_Task:_ Where does "design" appear in the data? Return each line that holds it.

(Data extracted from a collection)
*** Begin section ***

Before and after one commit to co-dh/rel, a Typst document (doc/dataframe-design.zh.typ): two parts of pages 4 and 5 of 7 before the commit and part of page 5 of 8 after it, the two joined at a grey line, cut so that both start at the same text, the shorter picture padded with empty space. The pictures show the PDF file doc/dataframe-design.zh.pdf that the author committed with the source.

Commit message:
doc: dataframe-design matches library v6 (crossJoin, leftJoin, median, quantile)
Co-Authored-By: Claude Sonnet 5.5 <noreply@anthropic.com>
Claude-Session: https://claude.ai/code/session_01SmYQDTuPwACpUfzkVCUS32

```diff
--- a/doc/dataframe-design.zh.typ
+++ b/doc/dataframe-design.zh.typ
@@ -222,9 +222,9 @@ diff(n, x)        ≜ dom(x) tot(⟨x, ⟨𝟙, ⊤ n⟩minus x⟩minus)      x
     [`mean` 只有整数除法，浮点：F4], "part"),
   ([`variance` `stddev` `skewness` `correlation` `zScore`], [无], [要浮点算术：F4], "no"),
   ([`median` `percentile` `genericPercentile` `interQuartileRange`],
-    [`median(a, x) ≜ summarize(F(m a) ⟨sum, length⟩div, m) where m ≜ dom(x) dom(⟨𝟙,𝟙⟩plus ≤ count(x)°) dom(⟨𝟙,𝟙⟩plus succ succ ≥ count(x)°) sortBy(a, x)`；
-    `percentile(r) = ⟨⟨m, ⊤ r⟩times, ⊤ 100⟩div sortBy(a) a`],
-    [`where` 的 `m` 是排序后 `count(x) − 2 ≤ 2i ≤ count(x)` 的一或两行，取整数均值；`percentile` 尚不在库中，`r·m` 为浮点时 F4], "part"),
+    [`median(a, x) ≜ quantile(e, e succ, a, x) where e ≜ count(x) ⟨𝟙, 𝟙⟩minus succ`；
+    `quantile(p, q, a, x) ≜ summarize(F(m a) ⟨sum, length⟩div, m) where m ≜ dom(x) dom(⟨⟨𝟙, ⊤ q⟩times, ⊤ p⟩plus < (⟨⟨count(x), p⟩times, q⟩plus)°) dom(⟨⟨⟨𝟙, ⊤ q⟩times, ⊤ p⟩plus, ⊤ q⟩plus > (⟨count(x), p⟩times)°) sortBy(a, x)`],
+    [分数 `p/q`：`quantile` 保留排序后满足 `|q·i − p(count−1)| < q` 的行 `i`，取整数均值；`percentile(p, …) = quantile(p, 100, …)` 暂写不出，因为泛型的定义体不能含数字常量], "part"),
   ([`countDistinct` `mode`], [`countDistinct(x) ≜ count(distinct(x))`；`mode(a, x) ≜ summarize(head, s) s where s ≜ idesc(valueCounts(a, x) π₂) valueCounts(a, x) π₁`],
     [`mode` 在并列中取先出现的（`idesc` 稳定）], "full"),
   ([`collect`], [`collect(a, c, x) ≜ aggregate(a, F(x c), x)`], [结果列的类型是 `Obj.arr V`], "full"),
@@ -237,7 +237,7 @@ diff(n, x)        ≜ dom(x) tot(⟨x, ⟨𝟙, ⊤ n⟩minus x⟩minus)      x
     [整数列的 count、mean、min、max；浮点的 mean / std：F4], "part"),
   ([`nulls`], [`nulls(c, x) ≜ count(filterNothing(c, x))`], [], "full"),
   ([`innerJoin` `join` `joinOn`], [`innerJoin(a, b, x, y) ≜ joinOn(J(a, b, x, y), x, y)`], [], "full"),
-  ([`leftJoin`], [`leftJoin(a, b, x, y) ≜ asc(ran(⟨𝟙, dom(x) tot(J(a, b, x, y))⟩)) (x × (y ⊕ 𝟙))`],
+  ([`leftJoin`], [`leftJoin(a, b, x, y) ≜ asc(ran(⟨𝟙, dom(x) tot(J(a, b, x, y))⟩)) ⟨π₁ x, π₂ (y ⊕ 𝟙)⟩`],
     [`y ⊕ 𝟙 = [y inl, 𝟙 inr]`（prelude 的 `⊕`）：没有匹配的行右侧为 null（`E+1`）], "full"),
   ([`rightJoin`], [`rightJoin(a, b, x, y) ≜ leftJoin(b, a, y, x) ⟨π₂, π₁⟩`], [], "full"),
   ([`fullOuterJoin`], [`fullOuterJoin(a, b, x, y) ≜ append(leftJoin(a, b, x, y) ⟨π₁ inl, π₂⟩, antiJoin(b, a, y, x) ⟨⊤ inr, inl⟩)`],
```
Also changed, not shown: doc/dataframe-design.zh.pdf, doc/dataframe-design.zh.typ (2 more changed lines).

*** End section ***

_Solution to this task:_
Before and after one commit to co-dh/rel, a Typst document (doc/dataframe-design.zh.typ): two parts of pages 4 and 5 of 7 before the commit and part of page 5 of 8 after it, the two joined at a grey line, cut so that both start at the same text, the shorter picture padded with empty space. The pictures show the PDF file doc/dataframe-design.zh.pdf that the author committed with the source.
doc: dataframe-design matches library v6 (crossJoin, leftJoin, median, quantile)
--- a/doc/dataframe-design.zh.typ
+++ b/doc/dataframe-design.zh.typ
Also changed, not shown: doc/dataframe-design.zh.pdf, doc/dataframe-design.zh.typ (2 more changed lines).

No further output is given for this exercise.